- EXERCISE GOAL
For the records that follow, say how many lines have the word "only" in them. Write the number and nothing more.

-------- EXTRACTED DATA

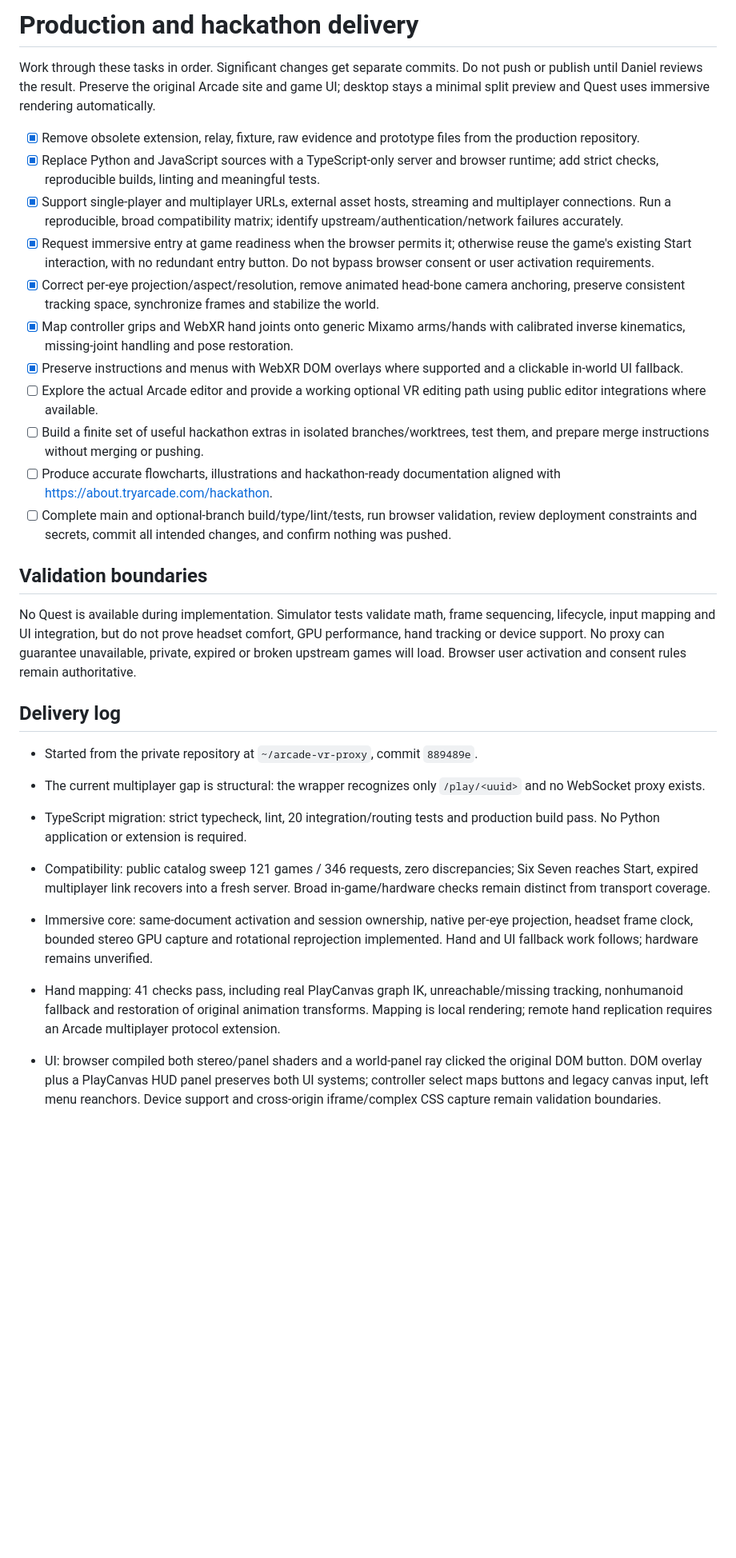
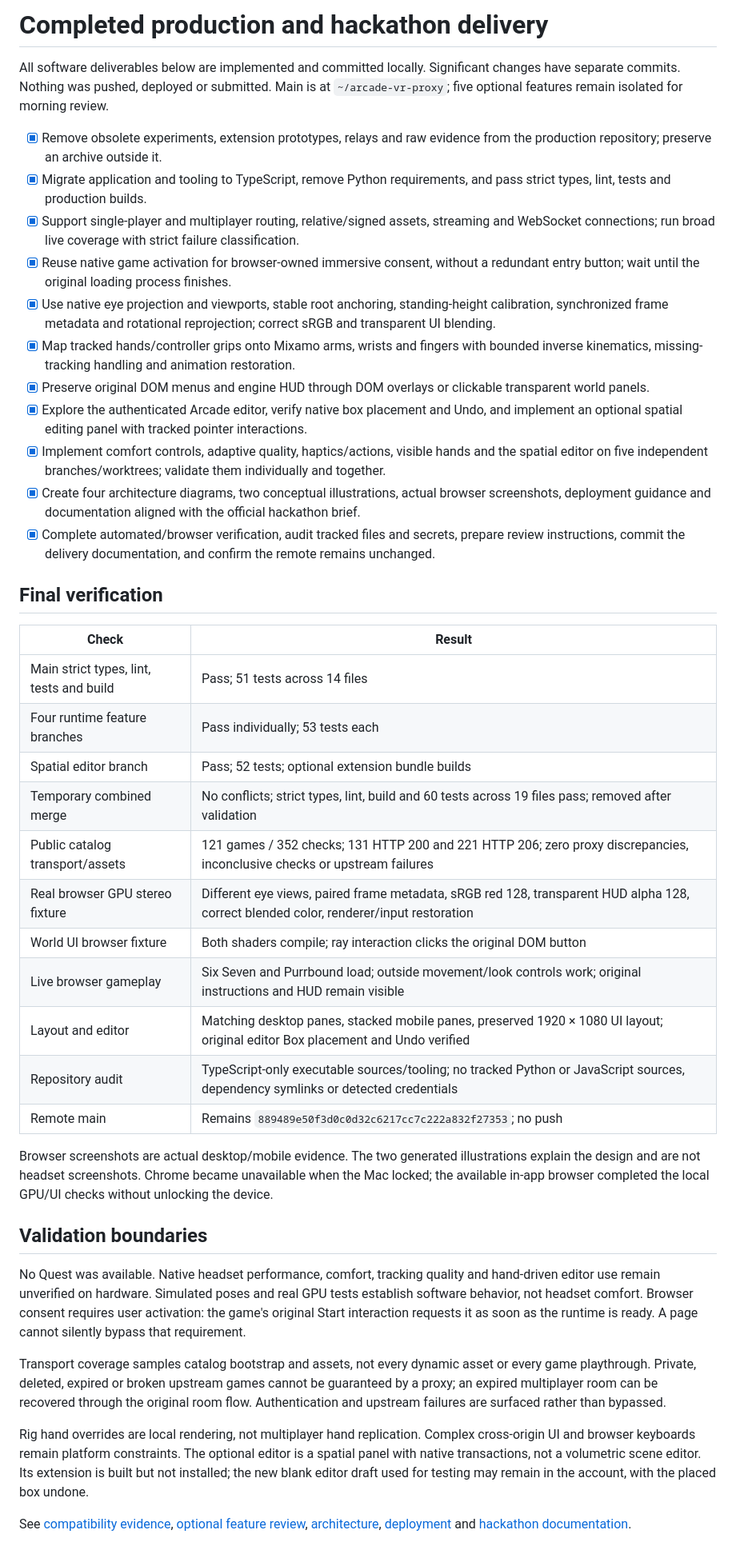
Before and after one commit to danielbacsur/arcade-vr-cambridge-hackathon, a Markdown page: docs/TODO.md, the part around the change. Shown: that part at 80% size. Rendered like a GitHub page; blank space fills up the shorter version.

```diff
--- a/docs/TODO.md
+++ b/docs/TODO.md
@@ -1,34 +1,43 @@
-# Production and hackathon delivery
+# Completed production and hackathon delivery
 
-Work through these tasks in order. Significant changes get separate commits. Do not push or publish until Daniel reviews the result. Preserve the original Arcade site and game UI; desktop stays a minimal split preview and Quest uses immersive rendering automatically.
+All software deliverables below are implemented and committed locally. Significant changes have separate commits. Nothing was pushed, deployed or submitted. Main is at `~/arcade-vr-proxy`; five optional features remain isolated for morning review.
 
-- [x] Remove obsolete extension, relay, fixture, raw evidence and prototype files from the production repository.
-- [x] Replace Python and JavaScript sources with a TypeScript-only server and browser runtime; add strict checks, reproducible builds, linting and meaningful tests.
-- [x] Support single-player and multiplayer URLs, external asset hosts, streaming and multiplayer connections. Run a reproducible, broad compatibility matrix; identify upstream/authentication/network failures accurately.
-- [x] Request immersive entry at game readiness when the browser permits it; otherwise reuse the game's existing Start interaction, with no redundant entry button. Do not bypass browser consent or user activation requirements.
-- [x] Correct per-eye projection/aspect/resolution, remove animated head-bone camera anchoring, preserve consistent tracking space, synchronize frames and stabilize the world.
-- [x] Map controller grips and WebXR hand joints onto generic Mixamo arms/hands with calibrated inverse kinematics, missing-joint handling and pose restoration.
-- [x] Preserve instructions and menus with WebXR DOM overlays where supported and a clickable in-world UI fallback.
-- [ ] Explore the actual Arcade editor and provide a working optional VR editing path using public editor integrations where available.
-- [ ] Build a finite set of useful hackathon extras in isolated branches/worktrees, test them, and prepare merge instructions without merging or pushing.
-- [ ] Produce accurate flowcharts, illustrations and hackathon-ready documentation aligned with https://about.tryarcade.com/hackathon.
-- [ ] Complete main and optional-branch build/type/lint/tests, run browser validation, review deployment constraints and secrets, commit all intended changes, and confirm nothing was pushed.
+- [x] Remove obsolete experiments, extension prototypes, relays and raw evidence from the production repository; preserve an archive outside it.
+- [x] Migrate application and tooling to TypeScript, remove Python requirements, and pass strict types, lint, tests and production builds.
+- [x] Support single-player and multiplayer routing, relative/signed assets, streaming and WebSocket connections; run broad live coverage with strict failure classification.
+- [x] Reuse native game activation for browser-owned immersive consent, without a redundant entry button; wait until the original loading process finishes.
+- [x] Use native eye projection and viewports, stable root anchoring, standing-height calibration, synchronized frame metadata and rotational reprojection; correct sRGB and transparent UI blending.
+- [x] Map tracked hands/controller grips onto Mixamo arms, wrists and fingers with bounded inverse kinematics, missing-tracking handling and animation restoration.
+- [x] Preserve original DOM menus and engine HUD through DOM overlays or clickable transparent world panels.
+- [x] Explore the authenticated Arcade editor, verify native box placement and Undo, and implement an optional spatial editing panel with tracked pointer interactions.
+- [x] Implement comfort controls, adaptive quality, haptics/actions, visible hands and the spatial editor on five independent branches/worktrees; validate them individually and together.
+- [x] Create four architecture diagrams, two conceptual illustrations, actual browser screenshots, deployment guidance and documentation aligned with the official hackathon brief.
+- [x] Complete automated/browser verification, audit tracked files and secrets, prepare review instructions, commit the delivery documentation, and confirm the remote remains unchanged.
+
+## Final verification
+
+| Check | Result |
+| --- | --- |
+| Main strict types, lint, tests and build | Pass; 51 tests across 14 files |
+| Four runtime feature branches | Pass individually; 53 tests each |
+| Spatial editor branch | Pass; 52 tests; optional extension bundle builds |
+| Temporary combined merge | No conflicts; strict types, lint, build and 60 tests across 19 files pass; removed after validation |
+| Public catalog transport/assets | 121 games / 352 checks; 131 HTTP 200 and 221 HTTP 206; zero proxy discrepancies, inconclusive checks or upstream failures |
+| Real browser GPU stereo fixture | Different eye views, paired frame metadata, sRGB red 128, transparent HUD alpha 128, correct blended color, renderer/input restoration |
+| World UI browser fixture | Both shaders compile; ray interaction clicks the original DOM button |
+| Live browser gameplay | Six Seven and Purrbound load; outside movement/look controls work; original instructions and HUD remain visible |
+| Layout and editor | Matching desktop panes, stacked mobile panes, preserved 1920 × 1080 UI layout; original editor Box placement and Undo verified |
+| Repository audit | TypeScript-only executable sources/tooling; no tracked Python or JavaScript sources, dependency symlinks or detected credentials |
+| Remote main | Remains `889489e50f3d0c0d32c6217cc7c222a832f27353`; no push |
+
+Browser screenshots are actual desktop/mobile evidence. The two generated illustrations explain the design and are not headset screenshots. Chrome became unavailable when the Mac locked; the available in-app browser completed the local GPU/UI checks without unlocking the device.
 
 ## Validation boundaries
 
-No Quest is available during implementation. Simulator tests validate math, frame sequencing, lifecycle, input mapping and UI integration, but do not prove headset comfort, GPU performance, hand tracking or device support. No proxy can guarantee unavailable, private, expired or broken upstream games will load. Browser user activation and consent rules remain authoritative.
+No Quest was available. Native headset performance, comfort, tracking quality and hand-driven editor use remain unverified on hardware. Simulated poses and real GPU tests establish software behavior, not headset comfort. Browser consent requires user activation: the game's original Start interaction requests it as soon as the runtime is ready. A page cannot silently bypass that requirement.
 
-## Delivery log
+Transport coverage samples catalog bootstrap and assets, not every dynamic asset or every game playthrough. Private, deleted, expired or broken upstream games cannot be guaranteed by a proxy; an expired multiplayer room can be recovered through the original room flow. Authentication and upstream failures are surfaced rather than bypassed.
 
-- Started from the private repository at `~/arcade-vr-proxy`, commit `889489e`.
-- The current multiplayer gap is structural: the wrapper recognizes only `/play/<uuid>` and no WebSocket proxy exists.
+Rig hand overrides are local rendering, not multiplayer hand replication. Complex cross-origin UI and browser keyboards remain platform constraints. The optional editor is a spatial panel with native transactions, not a volumetric scene editor. Its extension is built but not installed; the new blank editor draft used for testing may remain in the account, with the placed box undone.
 
-- TypeScript migration: strict typecheck, lint, 20 integration/routing tests and production build pass. No Python application or extension is required.
-
-- Compatibility: public catalog sweep 121 games / 346 requests, zero discrepancies; Six Seven reaches Start, expired multiplayer link recovers into a fresh server. Broad in-game/hardware checks remain distinct from transport coverage.
-
-- Immersive core: same-document activation and session ownership, native per-eye projection, headset frame clock, bounded stereo GPU capture and rotational reprojection implemented. Hand and UI fallback work follows; hardware remains unverified.
-
-- Hand mapping: 41 checks pass, including real PlayCanvas graph IK, unreachable/missing tracking, nonhumanoid fallback and restoration of original animation transforms. Mapping is local rendering; remote hand replication requires an Arcade multiplayer protocol extension.
-
-- UI: browser compiled both stereo/panel shaders and a world-panel ray clicked the original DOM button. DOM overlay plus a PlayCanvas HUD panel preserves both UI systems; controller select maps buttons and legacy canvas input, left menu reanchors. Device support and cross-origin iframe/complex CSS capture remain validation boundaries.
+See [compatibility evidence](COMPATIBILITY.md), [optional feature review](REVIEW.md), [architecture](ARCHITECTURE.md), [deployment](DEPLOYMENT.md) and [hackathon documentation](HACKATHON.md).
```
Also changed, not shown: README.md (+16 -2 lines), docs/ARCHITECTURE.md (added, +120 -0 lines), docs/COMPATIBILITY.md (+8 -2 lines), docs/DEPLOYMENT.md (added, +46 -0 lines), docs/HACKATHON.md (added, +63 -0 lines), docs/REVIEW.md (added, +51 -0 lines), docs/assets/desktop-player.jpg (added), docs/assets/mobile-player.jpg (added), docs/assets/purrbound-player.jpg (added), 6 other files.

----------------

- OUTPUT FOR THIS TASK
3